Lahore: In developments that took most people by surprise, Indian Prime Minister Narendra Modi flew into Lahore on Friday and met his Pakistani counterpart Nawaz Sharif while returning home from Kabul.
After Sharif and Modi hugged at the Allama Iqbal International Airport as he landed in an Indian Air Force plane, the two took a helicopter to Sharif's residence at Raiwind, about 40 km from here, officials here said.
The dramatic visit took place after Modi greeted Sharif on his birthday over telephone from Kabul earlier on Friday and expressed a desire to meet the Pakistani leader, Pakistani media said.
Geo TV reported that the visit "was not that surprising" as the Lahore Air Traffic Control had been told about it on Thursday.
But few in India and Pakistan knew about the programme, which came at a time when bilateral relations have shown definite improvement after months of tensions and border clashes.
Sharif and his brother and Punjab Chief Minister Shahbaz Sharif were among those who received Modi at the airport with bouquets.
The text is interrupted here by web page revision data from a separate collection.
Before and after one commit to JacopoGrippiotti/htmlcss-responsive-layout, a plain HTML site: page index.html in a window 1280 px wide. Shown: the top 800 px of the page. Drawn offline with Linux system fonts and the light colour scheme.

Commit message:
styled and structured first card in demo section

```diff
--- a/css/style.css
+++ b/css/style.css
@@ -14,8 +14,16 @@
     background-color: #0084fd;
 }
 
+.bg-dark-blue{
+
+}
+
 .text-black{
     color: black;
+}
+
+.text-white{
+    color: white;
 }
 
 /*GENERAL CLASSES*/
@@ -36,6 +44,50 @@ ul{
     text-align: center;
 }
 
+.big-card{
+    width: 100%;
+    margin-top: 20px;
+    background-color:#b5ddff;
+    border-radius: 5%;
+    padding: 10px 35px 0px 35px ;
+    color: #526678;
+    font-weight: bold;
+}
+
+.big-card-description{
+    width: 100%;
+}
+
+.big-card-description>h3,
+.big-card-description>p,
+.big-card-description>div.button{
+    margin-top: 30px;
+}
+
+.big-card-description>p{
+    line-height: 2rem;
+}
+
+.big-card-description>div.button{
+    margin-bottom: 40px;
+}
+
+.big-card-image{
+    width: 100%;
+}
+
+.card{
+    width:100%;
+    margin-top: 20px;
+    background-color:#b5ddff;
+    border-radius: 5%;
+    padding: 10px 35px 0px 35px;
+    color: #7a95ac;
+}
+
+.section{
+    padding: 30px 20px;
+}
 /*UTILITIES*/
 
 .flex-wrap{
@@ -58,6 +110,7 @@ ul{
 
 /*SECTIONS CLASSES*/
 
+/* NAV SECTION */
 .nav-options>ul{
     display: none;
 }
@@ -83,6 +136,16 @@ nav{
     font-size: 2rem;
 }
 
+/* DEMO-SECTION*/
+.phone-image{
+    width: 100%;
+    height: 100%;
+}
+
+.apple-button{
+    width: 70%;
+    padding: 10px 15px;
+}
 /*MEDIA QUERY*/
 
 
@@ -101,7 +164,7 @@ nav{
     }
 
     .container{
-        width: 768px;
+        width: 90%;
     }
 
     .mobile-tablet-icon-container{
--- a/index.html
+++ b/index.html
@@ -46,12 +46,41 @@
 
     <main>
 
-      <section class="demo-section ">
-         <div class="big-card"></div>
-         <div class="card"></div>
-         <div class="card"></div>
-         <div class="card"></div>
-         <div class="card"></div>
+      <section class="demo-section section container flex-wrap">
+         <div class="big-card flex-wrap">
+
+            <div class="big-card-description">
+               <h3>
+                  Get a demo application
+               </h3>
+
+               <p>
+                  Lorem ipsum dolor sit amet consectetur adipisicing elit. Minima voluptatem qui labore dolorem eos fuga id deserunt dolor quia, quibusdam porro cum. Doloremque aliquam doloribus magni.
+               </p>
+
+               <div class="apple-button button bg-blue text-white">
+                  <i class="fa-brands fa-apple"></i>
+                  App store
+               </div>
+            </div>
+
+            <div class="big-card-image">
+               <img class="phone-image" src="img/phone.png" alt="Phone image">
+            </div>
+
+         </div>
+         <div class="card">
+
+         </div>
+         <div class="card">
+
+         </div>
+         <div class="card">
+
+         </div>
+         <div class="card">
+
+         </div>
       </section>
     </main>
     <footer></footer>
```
Also present were Pakistan Finance Minister Ishaq Dar and the Indian envoy, T.C.A. Raghavan.
After pleasantries and a guard of honour by the Pakistani Air Force for Modi, the two prime ministers boarded a helicopter and reached Sharif's ancestral residence at Raiwind for what could be a round of talks -- or more.
Indian and Pakistani officials did not reveal the likely agenda.
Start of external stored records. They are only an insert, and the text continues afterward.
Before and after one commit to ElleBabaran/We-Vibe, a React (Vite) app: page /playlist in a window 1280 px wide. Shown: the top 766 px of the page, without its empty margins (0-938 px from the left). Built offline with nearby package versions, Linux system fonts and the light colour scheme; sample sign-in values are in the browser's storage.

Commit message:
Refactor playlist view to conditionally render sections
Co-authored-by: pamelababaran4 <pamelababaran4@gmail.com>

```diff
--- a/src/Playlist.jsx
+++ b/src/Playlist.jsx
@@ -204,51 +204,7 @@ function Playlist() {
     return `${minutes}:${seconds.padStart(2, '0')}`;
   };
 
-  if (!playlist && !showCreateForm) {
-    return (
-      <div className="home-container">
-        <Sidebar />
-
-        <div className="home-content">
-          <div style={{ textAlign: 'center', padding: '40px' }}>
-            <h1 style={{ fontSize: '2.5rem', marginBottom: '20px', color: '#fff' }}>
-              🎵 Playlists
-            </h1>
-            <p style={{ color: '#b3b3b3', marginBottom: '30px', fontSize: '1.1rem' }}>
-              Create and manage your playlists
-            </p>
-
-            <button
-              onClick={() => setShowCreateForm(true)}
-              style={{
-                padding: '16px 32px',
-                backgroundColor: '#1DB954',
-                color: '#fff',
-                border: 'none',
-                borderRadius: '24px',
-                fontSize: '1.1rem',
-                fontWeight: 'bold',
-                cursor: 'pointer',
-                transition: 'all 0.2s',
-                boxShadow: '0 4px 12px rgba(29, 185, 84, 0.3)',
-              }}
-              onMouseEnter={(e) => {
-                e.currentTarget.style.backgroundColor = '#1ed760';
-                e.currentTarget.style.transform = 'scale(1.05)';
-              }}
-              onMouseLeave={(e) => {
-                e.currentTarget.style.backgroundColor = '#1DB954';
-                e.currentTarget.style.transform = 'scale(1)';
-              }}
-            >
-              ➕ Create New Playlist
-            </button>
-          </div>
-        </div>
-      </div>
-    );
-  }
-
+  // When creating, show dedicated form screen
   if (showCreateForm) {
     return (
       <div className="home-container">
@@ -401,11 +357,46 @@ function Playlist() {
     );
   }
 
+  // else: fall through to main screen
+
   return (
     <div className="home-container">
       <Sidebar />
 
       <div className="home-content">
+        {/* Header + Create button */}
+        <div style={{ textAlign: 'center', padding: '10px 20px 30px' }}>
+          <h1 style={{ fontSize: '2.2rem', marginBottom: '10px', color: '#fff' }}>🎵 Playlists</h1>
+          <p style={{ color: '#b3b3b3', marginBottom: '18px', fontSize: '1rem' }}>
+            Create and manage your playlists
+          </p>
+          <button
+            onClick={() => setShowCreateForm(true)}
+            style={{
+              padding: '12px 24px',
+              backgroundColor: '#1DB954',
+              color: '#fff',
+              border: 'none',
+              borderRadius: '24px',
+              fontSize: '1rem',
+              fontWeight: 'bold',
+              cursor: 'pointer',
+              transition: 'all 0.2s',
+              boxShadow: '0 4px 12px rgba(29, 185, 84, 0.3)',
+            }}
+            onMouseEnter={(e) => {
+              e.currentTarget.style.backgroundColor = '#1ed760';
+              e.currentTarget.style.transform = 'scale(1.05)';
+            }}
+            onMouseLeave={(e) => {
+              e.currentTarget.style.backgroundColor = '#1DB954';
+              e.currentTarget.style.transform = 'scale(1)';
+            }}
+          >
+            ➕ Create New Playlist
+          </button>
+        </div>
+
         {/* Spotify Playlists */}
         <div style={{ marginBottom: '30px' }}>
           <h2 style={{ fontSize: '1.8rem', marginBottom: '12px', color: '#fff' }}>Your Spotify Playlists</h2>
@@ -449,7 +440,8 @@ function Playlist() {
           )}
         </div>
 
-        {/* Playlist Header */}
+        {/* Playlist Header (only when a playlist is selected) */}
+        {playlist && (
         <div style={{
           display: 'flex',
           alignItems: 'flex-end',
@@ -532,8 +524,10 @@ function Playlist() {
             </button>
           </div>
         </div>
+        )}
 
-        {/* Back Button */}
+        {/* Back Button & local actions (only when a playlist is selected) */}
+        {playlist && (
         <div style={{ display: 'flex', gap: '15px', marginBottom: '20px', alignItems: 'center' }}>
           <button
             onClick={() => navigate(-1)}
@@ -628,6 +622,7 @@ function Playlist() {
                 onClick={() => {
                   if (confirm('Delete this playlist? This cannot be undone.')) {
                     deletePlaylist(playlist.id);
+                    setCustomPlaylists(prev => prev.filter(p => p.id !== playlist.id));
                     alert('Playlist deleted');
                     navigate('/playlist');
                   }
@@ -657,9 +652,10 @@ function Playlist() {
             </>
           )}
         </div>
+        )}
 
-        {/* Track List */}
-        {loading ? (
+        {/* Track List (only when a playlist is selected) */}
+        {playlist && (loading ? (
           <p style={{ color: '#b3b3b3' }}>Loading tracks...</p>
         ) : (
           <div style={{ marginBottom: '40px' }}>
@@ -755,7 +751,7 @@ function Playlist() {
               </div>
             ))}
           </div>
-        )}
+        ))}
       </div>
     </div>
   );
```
Modi and Sharif had met at the Paris Climate Summit on November 30, laying the foundation for a resumption of the stalled bilateral dialogue.
Indian National Security Adviser Ajit Doval, who accompanied Modi to Lahore, met his Pakistani counterpart in Bangkok earlier this month, to be followed by External Affairs Minister Sushma Swaraj's visit to Islamabad.
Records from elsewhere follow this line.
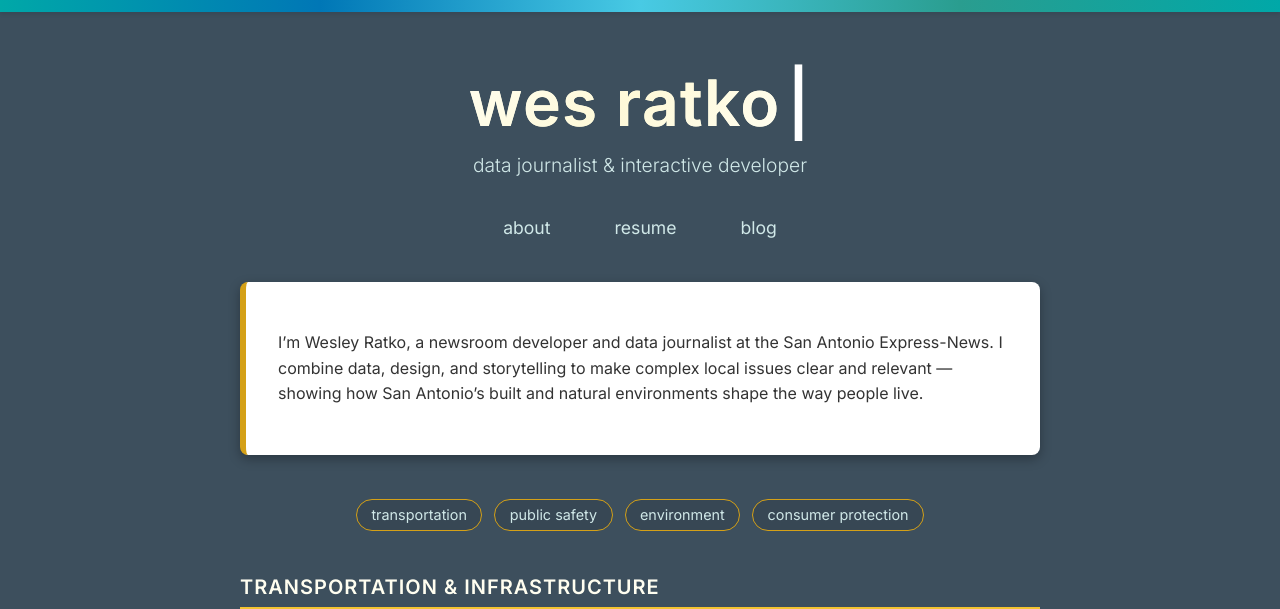
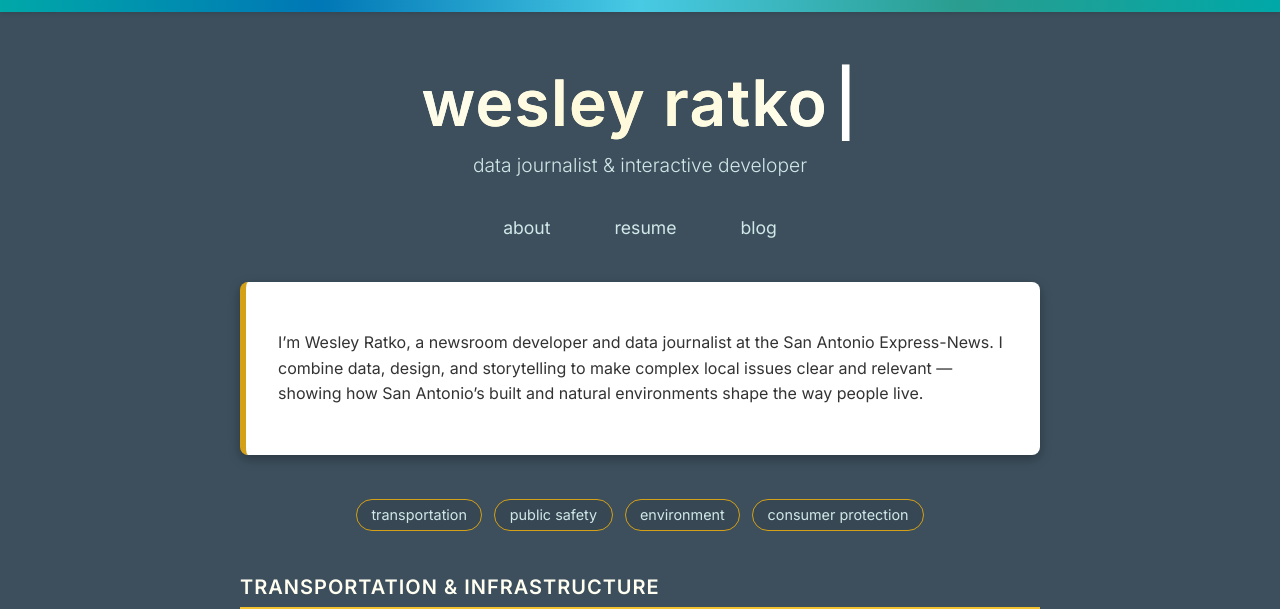
Before and after one commit to misterwes/wbr_portfolio, a Jekyll site: the page index.html, which Jekyll copies as it is, in a window 1280 px wide and 900 px high, cut to the strip 0-609 px from the top of the window. Built offline with Jekyll 4.4.1, drawn with Linux system fonts in a browser that asks for light colours.

```diff
--- a/index.html
+++ b/index.html
@@ -3,7 +3,7 @@
   <head>
     <meta charset="UTF-8" />
     <meta name="viewport" content="width=device-width, initial-scale=1.0" />
-    <title>About – Wes Ratko</title>
+    <title>Wesley Ratko</title>
     <!-- Fonts -->
     <link rel="preconnect" href="https://fonts.googleapis.com" />
     <link rel="preconnect" href="https://fonts.gstatic.com" crossorigin />
@@ -76,7 +76,7 @@
   <body>
     <div class="container">
       <h1 class="name">
-        <a href="/">wes ratko</a><span class="cursor">|</span>
+        <a href="/">wesley ratko</a><span class="cursor">|</span>
       </h1>
       <p class="tagline">data journalist &amp; interactive developer</p>
       <nav>
```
The two foreign secretaries are set to meet in January, also in the Pakistani capital.
It is Modi's first visit to Pakistan and the first trip by an Indian prime minister to the country in 11 years.
Modi's surprise visit came nearly 19 months after Sharif and other South Asian leaders were in New Delhi for Modi's oath taking in May 2014.
Hours before he left for Lahore, Modi addressed the Afghan parliament and blasted Islamabad - but without naming the country - for sponsoring terrorism in Afghanistan.
"Terror and violence cannot be the instrument to shape Afghanistan's future or dictate the choices Afghans make," Modi told Afghan MPs. Modi reached Kabul early on Friday after a two-day visit to Russia.
In an obvious reference to Pakistan, Modi said there were "some who did not want us to be here".
"There were those who saw sinister designs in our presence here. There are others who were uneasy at the strength of our partnership. Some even tried to discourage us."
At the same time, Modi said Pakistan must act like a bridge between South Asia and Afghanistan.
"All of us in the region - India, Pakistan, Iran and others - must unite, in trust and cooperation, behind this common purpose and in recognition of our common destiny."